Acartographer makes decisions based upon what he has observed or perceived, creating the map’s ostensible story. Whatever the merits of the argument that it is necessary and possible to seek objective cartographic accounts of the modern world, it is clear that selection plays a central role in historical mapping.
Historical atlases, narrative in both form and content, offer the ultimate narrative: the past. The dynamics of this relationship can be appreciated by considering both past atlases and also current work, which is infrequently considered when looking at cartography.
Here we will follow the conventional approach and offer a narrative from past to present, presenting the opportunities and challenges, which include cost and profitability pressures on the production of the atlas, as well as problems of information (what can be mapped?) and space (what among a range of possible topics and treatments should be selected?). The interaction of these problems and opportunities during the course of historical cartography has produced changing narratives.

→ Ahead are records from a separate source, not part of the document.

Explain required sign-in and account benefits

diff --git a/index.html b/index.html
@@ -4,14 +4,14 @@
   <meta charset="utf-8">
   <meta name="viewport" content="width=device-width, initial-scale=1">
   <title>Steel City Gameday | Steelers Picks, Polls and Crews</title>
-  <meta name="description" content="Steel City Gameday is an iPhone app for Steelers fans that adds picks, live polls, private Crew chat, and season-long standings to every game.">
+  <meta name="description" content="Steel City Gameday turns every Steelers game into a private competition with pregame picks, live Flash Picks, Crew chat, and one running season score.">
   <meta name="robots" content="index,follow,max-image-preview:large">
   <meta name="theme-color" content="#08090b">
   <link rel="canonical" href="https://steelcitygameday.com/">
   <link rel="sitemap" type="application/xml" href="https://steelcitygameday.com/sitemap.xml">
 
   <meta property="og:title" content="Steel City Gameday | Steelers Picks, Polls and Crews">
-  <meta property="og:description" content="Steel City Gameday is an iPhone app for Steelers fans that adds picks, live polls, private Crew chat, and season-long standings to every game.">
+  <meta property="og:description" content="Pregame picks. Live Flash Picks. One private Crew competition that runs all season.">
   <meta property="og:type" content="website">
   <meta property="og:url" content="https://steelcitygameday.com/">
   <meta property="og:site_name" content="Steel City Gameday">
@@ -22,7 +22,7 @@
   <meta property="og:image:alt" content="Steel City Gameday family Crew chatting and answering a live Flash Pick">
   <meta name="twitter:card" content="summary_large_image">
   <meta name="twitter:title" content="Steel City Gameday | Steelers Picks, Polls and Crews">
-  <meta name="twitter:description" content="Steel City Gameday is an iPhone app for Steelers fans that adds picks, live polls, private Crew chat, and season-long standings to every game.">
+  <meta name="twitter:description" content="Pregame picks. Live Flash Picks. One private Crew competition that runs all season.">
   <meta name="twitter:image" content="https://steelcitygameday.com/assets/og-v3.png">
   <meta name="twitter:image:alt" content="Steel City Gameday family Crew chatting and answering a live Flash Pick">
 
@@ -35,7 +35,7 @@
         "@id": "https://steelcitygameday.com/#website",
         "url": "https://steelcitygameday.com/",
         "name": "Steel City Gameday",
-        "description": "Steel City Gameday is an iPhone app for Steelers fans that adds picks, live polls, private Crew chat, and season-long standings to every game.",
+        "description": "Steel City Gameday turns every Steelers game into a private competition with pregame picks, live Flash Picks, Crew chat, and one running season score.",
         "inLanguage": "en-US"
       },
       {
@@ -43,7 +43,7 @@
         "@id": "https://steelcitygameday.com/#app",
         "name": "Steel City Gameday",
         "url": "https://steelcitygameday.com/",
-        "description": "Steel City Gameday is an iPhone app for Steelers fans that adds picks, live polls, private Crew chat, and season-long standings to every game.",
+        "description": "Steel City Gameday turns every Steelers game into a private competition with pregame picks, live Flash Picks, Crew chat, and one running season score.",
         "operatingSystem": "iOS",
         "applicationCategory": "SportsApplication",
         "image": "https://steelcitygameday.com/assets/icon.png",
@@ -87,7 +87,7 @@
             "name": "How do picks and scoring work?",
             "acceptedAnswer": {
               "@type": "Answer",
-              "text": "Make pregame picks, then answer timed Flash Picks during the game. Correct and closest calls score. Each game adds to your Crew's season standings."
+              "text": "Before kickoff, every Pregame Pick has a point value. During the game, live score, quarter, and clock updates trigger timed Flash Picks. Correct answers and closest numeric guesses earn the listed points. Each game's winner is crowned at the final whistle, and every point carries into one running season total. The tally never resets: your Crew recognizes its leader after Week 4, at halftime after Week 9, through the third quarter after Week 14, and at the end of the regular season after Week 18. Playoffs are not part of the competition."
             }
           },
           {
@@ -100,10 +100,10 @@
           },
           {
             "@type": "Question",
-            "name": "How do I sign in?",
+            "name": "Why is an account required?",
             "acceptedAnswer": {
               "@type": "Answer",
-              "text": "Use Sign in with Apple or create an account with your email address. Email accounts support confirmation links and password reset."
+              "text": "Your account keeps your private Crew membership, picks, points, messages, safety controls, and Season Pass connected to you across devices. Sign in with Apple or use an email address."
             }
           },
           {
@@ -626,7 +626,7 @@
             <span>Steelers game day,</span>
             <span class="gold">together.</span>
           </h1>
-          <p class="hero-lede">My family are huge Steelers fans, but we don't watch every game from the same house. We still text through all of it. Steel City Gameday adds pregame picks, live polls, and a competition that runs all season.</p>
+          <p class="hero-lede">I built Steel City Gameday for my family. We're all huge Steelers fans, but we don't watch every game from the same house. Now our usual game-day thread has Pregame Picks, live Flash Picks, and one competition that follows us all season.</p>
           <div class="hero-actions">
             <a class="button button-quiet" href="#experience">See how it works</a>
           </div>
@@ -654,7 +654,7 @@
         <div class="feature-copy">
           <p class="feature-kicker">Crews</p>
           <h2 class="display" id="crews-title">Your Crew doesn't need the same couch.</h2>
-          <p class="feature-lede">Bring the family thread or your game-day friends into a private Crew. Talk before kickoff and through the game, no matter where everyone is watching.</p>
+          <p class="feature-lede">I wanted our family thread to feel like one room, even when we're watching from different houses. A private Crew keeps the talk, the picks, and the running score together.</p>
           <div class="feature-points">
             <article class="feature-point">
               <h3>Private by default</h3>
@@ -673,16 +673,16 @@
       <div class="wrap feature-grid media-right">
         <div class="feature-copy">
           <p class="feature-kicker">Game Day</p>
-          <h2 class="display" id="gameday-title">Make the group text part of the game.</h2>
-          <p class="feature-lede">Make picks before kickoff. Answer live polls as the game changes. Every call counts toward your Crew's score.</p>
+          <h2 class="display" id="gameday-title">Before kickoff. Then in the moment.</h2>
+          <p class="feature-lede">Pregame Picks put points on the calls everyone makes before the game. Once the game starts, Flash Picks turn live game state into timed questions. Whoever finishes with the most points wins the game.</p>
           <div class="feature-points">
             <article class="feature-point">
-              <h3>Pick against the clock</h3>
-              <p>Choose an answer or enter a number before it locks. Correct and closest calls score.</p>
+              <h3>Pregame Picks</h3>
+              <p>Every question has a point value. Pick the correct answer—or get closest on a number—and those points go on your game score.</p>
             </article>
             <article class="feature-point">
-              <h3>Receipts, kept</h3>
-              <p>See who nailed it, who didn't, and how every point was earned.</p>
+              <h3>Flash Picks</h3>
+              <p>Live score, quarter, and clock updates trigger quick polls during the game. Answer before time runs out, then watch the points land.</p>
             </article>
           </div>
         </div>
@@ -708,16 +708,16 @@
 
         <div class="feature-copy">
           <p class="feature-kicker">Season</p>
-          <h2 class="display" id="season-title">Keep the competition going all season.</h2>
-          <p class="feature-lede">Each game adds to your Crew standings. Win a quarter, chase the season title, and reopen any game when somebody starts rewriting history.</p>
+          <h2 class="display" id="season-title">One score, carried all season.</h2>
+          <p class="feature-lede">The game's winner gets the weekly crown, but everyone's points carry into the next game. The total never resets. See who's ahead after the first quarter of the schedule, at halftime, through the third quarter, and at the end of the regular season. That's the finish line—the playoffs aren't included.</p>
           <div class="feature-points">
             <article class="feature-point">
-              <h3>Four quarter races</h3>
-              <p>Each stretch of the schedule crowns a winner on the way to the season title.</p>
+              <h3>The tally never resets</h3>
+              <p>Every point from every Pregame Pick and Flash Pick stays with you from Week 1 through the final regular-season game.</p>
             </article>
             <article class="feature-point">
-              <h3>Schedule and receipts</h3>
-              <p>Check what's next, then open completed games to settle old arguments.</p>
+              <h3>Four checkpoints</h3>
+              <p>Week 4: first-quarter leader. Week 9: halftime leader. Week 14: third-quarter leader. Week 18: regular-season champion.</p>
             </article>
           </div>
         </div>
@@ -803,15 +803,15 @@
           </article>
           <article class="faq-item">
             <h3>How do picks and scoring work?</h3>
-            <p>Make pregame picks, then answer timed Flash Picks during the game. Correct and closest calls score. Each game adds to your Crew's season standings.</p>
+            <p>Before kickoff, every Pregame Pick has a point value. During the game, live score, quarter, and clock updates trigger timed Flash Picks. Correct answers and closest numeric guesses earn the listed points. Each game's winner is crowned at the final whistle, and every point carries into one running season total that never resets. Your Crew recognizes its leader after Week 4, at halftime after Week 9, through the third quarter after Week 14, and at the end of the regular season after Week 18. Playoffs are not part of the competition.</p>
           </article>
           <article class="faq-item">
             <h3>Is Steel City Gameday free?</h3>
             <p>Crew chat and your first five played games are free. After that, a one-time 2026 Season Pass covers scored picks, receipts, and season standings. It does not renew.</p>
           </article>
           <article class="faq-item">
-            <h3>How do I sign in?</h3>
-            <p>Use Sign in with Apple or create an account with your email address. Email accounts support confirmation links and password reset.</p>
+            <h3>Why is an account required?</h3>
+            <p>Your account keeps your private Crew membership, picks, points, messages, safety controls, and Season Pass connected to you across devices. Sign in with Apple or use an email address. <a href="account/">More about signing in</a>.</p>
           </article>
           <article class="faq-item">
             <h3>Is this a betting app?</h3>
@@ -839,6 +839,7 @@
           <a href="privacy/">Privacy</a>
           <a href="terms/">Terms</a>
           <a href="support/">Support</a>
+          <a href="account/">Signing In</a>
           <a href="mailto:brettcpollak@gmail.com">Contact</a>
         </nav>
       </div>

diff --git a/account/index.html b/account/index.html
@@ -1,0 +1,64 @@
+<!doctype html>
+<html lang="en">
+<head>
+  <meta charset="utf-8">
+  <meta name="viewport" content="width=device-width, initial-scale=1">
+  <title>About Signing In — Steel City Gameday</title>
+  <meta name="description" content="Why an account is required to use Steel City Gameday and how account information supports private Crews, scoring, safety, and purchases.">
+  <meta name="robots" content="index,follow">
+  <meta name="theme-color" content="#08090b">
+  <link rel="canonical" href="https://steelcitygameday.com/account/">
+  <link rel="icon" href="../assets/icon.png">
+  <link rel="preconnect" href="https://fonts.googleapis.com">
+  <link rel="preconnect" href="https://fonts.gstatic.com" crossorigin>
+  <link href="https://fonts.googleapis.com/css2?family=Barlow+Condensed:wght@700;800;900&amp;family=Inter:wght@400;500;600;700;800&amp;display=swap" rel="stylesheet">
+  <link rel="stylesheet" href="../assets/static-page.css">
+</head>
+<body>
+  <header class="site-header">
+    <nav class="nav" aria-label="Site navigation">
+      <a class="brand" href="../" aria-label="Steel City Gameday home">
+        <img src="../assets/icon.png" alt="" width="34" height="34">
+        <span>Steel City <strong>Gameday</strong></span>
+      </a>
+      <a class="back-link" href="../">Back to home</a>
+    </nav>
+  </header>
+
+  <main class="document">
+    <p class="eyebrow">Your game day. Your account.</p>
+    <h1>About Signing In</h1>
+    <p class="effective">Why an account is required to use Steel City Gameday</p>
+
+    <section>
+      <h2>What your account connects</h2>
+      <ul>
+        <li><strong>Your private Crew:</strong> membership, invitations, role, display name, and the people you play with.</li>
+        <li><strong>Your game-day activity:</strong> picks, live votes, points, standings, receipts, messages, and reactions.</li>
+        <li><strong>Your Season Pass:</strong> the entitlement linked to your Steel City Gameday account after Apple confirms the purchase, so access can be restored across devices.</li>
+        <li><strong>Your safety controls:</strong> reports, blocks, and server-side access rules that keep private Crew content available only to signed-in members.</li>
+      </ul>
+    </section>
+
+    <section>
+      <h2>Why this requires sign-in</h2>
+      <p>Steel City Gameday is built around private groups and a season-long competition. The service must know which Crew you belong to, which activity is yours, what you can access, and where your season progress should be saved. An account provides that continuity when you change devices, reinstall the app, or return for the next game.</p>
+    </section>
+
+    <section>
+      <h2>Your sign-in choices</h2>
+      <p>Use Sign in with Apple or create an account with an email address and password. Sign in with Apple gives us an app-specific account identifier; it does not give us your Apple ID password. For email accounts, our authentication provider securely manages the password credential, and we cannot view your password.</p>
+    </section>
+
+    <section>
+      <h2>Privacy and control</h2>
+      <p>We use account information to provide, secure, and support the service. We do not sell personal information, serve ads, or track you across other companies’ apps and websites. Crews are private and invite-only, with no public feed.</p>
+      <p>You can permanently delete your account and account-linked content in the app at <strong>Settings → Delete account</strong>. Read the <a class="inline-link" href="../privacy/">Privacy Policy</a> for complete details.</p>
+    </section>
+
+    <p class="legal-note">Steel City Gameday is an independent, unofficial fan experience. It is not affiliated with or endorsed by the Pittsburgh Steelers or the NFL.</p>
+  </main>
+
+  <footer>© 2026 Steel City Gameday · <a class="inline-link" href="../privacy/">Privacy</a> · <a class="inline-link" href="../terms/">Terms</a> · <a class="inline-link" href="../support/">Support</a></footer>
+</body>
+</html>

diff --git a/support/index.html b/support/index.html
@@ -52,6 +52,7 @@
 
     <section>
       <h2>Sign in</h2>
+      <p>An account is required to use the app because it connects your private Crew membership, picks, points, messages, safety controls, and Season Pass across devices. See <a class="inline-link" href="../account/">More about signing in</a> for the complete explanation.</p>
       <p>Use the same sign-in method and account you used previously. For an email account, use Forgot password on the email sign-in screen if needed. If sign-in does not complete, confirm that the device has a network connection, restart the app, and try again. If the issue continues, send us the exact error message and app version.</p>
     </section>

History has been ‘‘composed’’ very differently in thematic subject (the extent to which non-political issues have been treated), scale (the balance between global, international, and regional coverage), and treatment (reflecting changing views of concepts of class, race,1 ethnography, and gender).